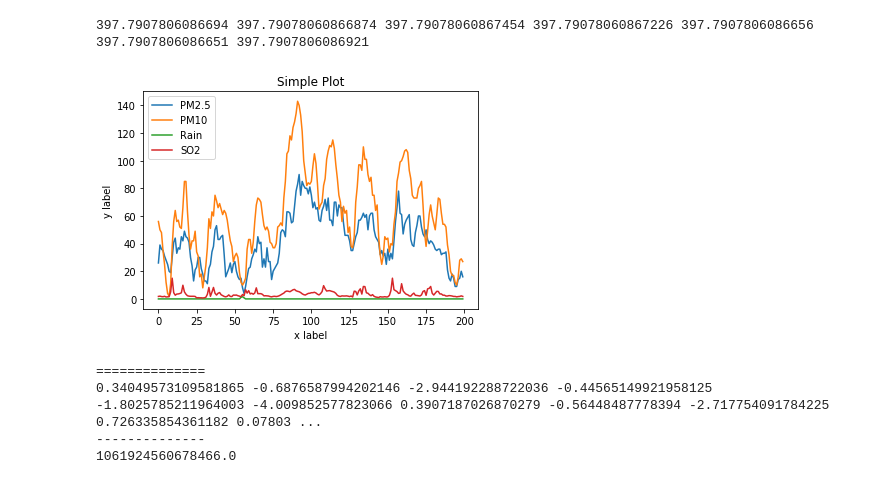
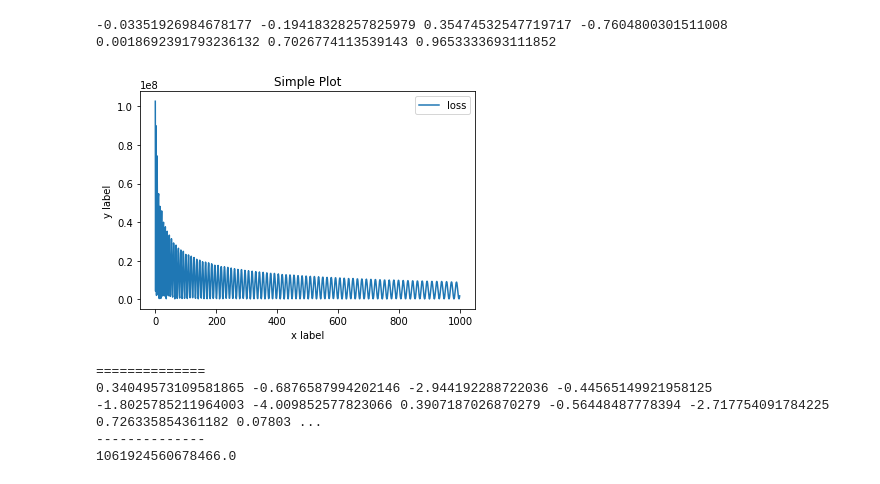
Before and after one commit to Newlooc/regression, a Jupyter notebook: Untitled.ipynb, the cells around one changed output. Cells and saved outputs as stored; diff of their text form; code cells hidden in the pictures.

```diff
--- a/Untitled.ipynb
+++ b/Untitled.ipynb
@@ -28,83 +28,91 @@ pm10 = getValue('PM10')
 rain = getValue('RAINFALL')
 so2  = getValue('SO2')
 
+#前6推7
 rangeOfDataKey = range(len(pm25) - 6)
 w1 = w2 = w3 = w4 = w5 = w6 = b =1
 w1gpart1 = w2gpart1 = w3gpart1 = w4gpart1 = w5gpart1 = w6gpart1 = bgpart1 = 0
 w1gpart2 = w2gpart2 = w3gpart2 = w4gpart2 = w5gpart2 = w6gpart2 = bgpart2 = 0
 w1g = w2g = w3g = w4g = w5g = w6g = bg = 0
 adw1 = adw2 = adw3 = adw4 = adw5 = adw6 = adb = 0
+loss = 0
+loss_h = []
 lr = 1
 
-for n in range(10000) :
+for n in range(1000) :
+    #loss function中的求和
     for i in rangeOfDataKey :
         #求梯度
         #w1
-        w1gpart1 = 2 * (w1 * pm25[i] + w2 * pm25[i + 1] + w3 * pm25[i + 2] + w4 * pm25[i + 3] + w5 * pm25[i + 4] + w6 * pm25[i + 5])
+        w1gpart1 = 2 * (pm25[i + 6] - (w1 * pm25[i] + w2 * pm25[i + 1] + w3 * pm25[i + 2] + w4 * pm25[i + 3] + w5 * pm25[i + 4] + w6 * pm25[i + 5] + b))
         w1gpart2 = -1 * pm25[i]
         w1g += w1gpart1 * w1gpart2
         #w2
-        w2gpart1 = 2 * (w1 * pm25[i] + w2 * pm25[i + 1] + w3 * pm25[i + 2] + w4 * pm25[i + 3] + w5 * pm25[i + 4] + w6 * pm25[i + 5])
+        w2gpart1 = 2 * (pm25[i + 6] - (w1 * pm25[i] + w2 * pm25[i + 1] + w3 * pm25[i + 2] + w4 * pm25[i + 3] + w5 * pm25[i + 4] + w6 * pm25[i + 5] + b))
         w2gpart2 = -1 * pm25[i+1]
         w2g += w2gpart1 * w2gpart2
         #w3
-        w3gpart1 = 2 * (w1 * pm25[i] + w2 * pm25[i + 1] + w3 * pm25[i + 2] + w4 * pm25[i + 3] + w5 * pm25[i + 4] + w6 * pm25[i + 5])
+        w3gpart1 = 2 * (pm25[i + 6] - (w1 * pm25[i] + w2 * pm25[i + 1] + w3 * pm25[i + 2] + w4 * pm25[i + 3] + w5 * pm25[i + 4] + w6 * pm25[i + 5] + b))
         w3gpart2 = -1 * pm25[i+2]
         w3g += w3gpart1 * w3gpart2
         #w4
-        w4gpart1 = 2 * (w1 * pm25[i] + w2 * pm25[i + 1] + w3 * pm25[i + 2] + w4 * pm25[i + 3] + w5 * pm25[i + 4] + w6 * pm25[i + 5])
+        w4gpart1 = 2 * (pm25[i + 6] - (w1 * pm25[i] + w2 * pm25[i + 1] + w3 * pm25[i + 2] + w4 * pm25[i + 3] + w5 * pm25[i + 4] + w6 * pm25[i + 5] + b))
         w4gpart2 = -1 * pm25[i+3]
         w4g += w4gpart1 * w4gpart2
         #w5
-        w5gpart1 = 2 * (w1 * pm25[i] + w2 * pm25[i + 1] + w3 * pm25[i + 2] + w4 * pm25[i + 3] + w5 * pm25[i + 4] + w6 * pm25[i + 5])
+        w5gpart1 = 2 * (pm25[i + 6] - (w1 * pm25[i] + w2 * pm25[i + 1] + w3 * pm25[i + 2] + w4 * pm25[i + 3] + w5 * pm25[i + 4] + w6 * pm25[i + 5] + b))
         w5gpart2 = -1 * pm25[i+4]
         w5g += w5gpart1 * w5gpart2
         #w6
-        w6gpart1 = 2 * (w1 * pm25[i] + w2 * pm25[i + 1] + w3 * pm25[i + 2] + w4 * pm25[i + 3] + w5 * pm25[i + 4] + w6 * pm25[i + 5])
+        w6gpart1 = 2 * (pm25[i + 6] - (w1 * pm25[i] + w2 * pm25[i + 1] + w3 * pm25[i + 2] + w4 * pm25[i + 3] + w5 * pm25[i + 4] + w6 * pm25[i + 5] + b))
         w6gpart2 = -1 * pm25[i+5]
         w6g += w6gpart1 * w6gpart2
         #b
-        bgpart1 = 2 * (w1 * pm25[i] + w2 * pm25[i + 1] + w3 * pm25[i + 2] + w4 * pm25[i + 3] + w5 * pm25[i + 4] + w6 * pm25[i + 5])
+        bgpart1 = 2 * (pm25[i + 6] - (w1 * pm25[i] + w2 * pm25[i + 1] + w3 * pm25[i + 2] + w4 * pm25[i + 3] + w5 * pm25[i + 4] + w6 * pm25[i + 5] + b))
         bgpart2 = -1
         bg += bgpart1 * bgpart2
 
+        loss += (pm25[i + 6] - (w1 * pm25[i] + w2 * pm25[i + 1] + w3 * pm25[i + 2] + w4 * pm25[i + 3] + w5 * pm25[i + 4] + w6 * pm25[i + 5] + b))**2
+
+    loss_h.append(loss)
+    loss = 0
     #adagrad 根号下部分
     adw1 += w1g**2
     adw2 += w2g**2
     adw3 += w3g**2
     adw4 += w4g**2
     adw5 += w5g**2
     adw6 += w6g**2
     adb += bg**2
 
     w1 -= lr / np.sqrt(adw1) * w1g
     w2 -= lr / np.sqrt(adw2) * w2g
     w3 -= lr / np.sqrt(adw3) * w3g
     w4 -= lr / np.sqrt(adw4) * w4g
     w5 -= lr / np.sqrt(adw5) * w5g
     w6 -= lr / np.sqrt(adw6) * w6g
     b -= lr / np.sqrt(adb) * bg
 
 print(w1, w2, w3, w4, w5, w6, b)
 exit
-x = range(200)
-
-plt.plot(x, pm25[0:200], label='PM2.5')
-plt.plot(x, pm10[0:200], label='PM10')
-plt.plot(x, rain[0:200], label='Rain')
-plt.plot(x, so2[0:200], label='SO2')
+x = range(len(loss_h))
+plt.plot(x, loss_h, label='loss')
+#plt.plot(x, pm25[0:200], label='PM2.5')
+#plt.plot(x, pm10[0:200], label='PM10')
+#plt.plot(x, rain[0:200], label='Rain')
+#plt.plot(x, so2[0:200], label='SO2')
 
 plt.xlabel('x label')
 plt.ylabel('y label')
 
 plt.title("Simple Plot")
 
 plt.legend()
 
 plt.show()
 # %% [output]
-397.7907806086694 397.79078060866874 397.79078060867454 397.79078060867226 397.7907806086656 397.7907806086651 397.7907806086921
+-0.03351926984678177 -0.19418328257825979 0.35474532547719717 -0.7604800301511008 0.0018692391793236132 0.7026774113539143 0.9653333693111852
-[figure, old version]
+[figure, new version]
 # %%
 1061924560678466.0
 171973530196944.7
```
Also changed, not shown: 1 other file.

————

YOUR TASK: Each line of the data above containing the string "rangeOfDataKey" is to be copied.

RESPONSE TO THE EXERCISE:
 rangeOfDataKey = range(len(pm25) - 6)
     for i in rangeOfDataKey :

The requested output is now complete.